The judge permitted drug testing only in case school officials can prove and give reasonable arguments of the fact that there was a threat to public safety
Linn State Technical College students went to law against the college and its president, Donald Claycomb. In 2011, the college stated it would demand all new students to pass a drug test.
According to federal courts, drug testing by governmental organizations when there are no particularized suspicions of using drugs is unconstitutional, but there are limited exceptions – minor school students, certain law enforcement personnel, and when it comes to public safety. Linn State Technical College stated that they did not break the law as professions of some students deal with public safety.
But taking into consideration the fact that there had never been a drug-related accident for 50 years and with regard to federal court exceptions, the judge Judge Laughery ruled that only in three academic programs of twenty eight suggested by Linn State Technical College was there a sufficient public safety interest that would tolerate drug testing.
Judge Laughery barred Linn State Technical College to carry out drug testing of students except those three academic programs related to public safety. What is more, the judge also ruled to destroy all urine samples and refund all expenses for drug tests to all students except those in three academic programs. Students paid 50$ for urine sample drug test.

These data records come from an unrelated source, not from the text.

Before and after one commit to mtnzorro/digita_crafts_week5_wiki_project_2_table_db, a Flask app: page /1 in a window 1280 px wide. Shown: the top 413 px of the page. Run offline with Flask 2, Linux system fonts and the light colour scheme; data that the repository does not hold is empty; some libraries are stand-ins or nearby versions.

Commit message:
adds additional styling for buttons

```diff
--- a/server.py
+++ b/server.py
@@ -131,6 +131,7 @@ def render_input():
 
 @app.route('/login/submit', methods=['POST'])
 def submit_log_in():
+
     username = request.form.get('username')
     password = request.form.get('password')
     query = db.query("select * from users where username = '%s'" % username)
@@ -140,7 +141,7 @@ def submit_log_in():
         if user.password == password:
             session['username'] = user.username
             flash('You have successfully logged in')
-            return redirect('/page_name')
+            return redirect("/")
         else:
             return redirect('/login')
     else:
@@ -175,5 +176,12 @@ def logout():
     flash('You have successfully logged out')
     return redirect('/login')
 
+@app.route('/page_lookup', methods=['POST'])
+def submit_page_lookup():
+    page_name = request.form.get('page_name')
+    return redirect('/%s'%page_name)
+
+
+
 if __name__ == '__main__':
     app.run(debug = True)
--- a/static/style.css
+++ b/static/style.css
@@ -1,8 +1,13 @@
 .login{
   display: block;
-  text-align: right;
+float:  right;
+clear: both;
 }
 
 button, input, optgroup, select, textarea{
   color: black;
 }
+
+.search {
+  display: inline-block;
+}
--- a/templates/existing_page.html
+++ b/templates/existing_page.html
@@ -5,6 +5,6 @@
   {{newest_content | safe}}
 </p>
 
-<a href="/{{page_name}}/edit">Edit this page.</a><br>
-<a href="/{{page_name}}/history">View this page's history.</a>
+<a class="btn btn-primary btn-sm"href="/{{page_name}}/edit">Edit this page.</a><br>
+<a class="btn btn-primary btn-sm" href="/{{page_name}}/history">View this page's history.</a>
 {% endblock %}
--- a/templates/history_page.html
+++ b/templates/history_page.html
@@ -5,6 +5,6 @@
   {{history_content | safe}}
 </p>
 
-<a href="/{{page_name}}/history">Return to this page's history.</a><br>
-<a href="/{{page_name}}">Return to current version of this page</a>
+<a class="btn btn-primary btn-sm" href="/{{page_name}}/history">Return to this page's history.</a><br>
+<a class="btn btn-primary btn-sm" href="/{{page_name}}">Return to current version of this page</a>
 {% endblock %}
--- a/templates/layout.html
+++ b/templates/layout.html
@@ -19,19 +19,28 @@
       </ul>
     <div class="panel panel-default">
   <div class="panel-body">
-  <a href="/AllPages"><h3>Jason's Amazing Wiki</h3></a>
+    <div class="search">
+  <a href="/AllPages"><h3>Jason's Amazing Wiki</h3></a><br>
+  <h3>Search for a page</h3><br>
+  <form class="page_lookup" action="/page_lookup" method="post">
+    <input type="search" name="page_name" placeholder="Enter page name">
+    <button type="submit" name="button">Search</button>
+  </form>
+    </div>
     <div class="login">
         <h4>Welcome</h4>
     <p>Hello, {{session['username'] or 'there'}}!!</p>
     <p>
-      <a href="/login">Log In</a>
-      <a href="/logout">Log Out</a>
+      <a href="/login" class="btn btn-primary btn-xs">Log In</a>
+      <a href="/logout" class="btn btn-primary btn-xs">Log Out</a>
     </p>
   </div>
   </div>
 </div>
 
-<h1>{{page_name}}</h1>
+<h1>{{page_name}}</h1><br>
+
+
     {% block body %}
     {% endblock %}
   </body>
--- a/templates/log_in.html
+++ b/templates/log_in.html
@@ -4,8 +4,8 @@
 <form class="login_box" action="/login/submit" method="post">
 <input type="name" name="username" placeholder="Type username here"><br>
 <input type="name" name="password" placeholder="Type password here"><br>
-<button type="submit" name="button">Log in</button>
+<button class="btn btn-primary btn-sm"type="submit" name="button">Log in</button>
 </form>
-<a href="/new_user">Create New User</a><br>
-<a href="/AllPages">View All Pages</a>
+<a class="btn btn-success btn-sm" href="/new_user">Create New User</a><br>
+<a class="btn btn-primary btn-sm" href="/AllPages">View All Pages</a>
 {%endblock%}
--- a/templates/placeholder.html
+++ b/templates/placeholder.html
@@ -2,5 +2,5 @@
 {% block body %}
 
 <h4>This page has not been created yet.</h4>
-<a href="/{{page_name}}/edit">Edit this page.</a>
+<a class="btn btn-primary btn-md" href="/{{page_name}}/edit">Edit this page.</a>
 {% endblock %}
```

The Linn State Technical College students were represented by the ACLU of Eastern Missouri. \”Like most Americans, Missourians are tired of the War on Drugs and policies that assume that everyone is guilty of illegal drug use,” said ACLU of Eastern Missouri executive director Jeffrey Mittman. \”The court recognized that illusory safety concerns can be used ‘to mask unconstitutional purposes.’”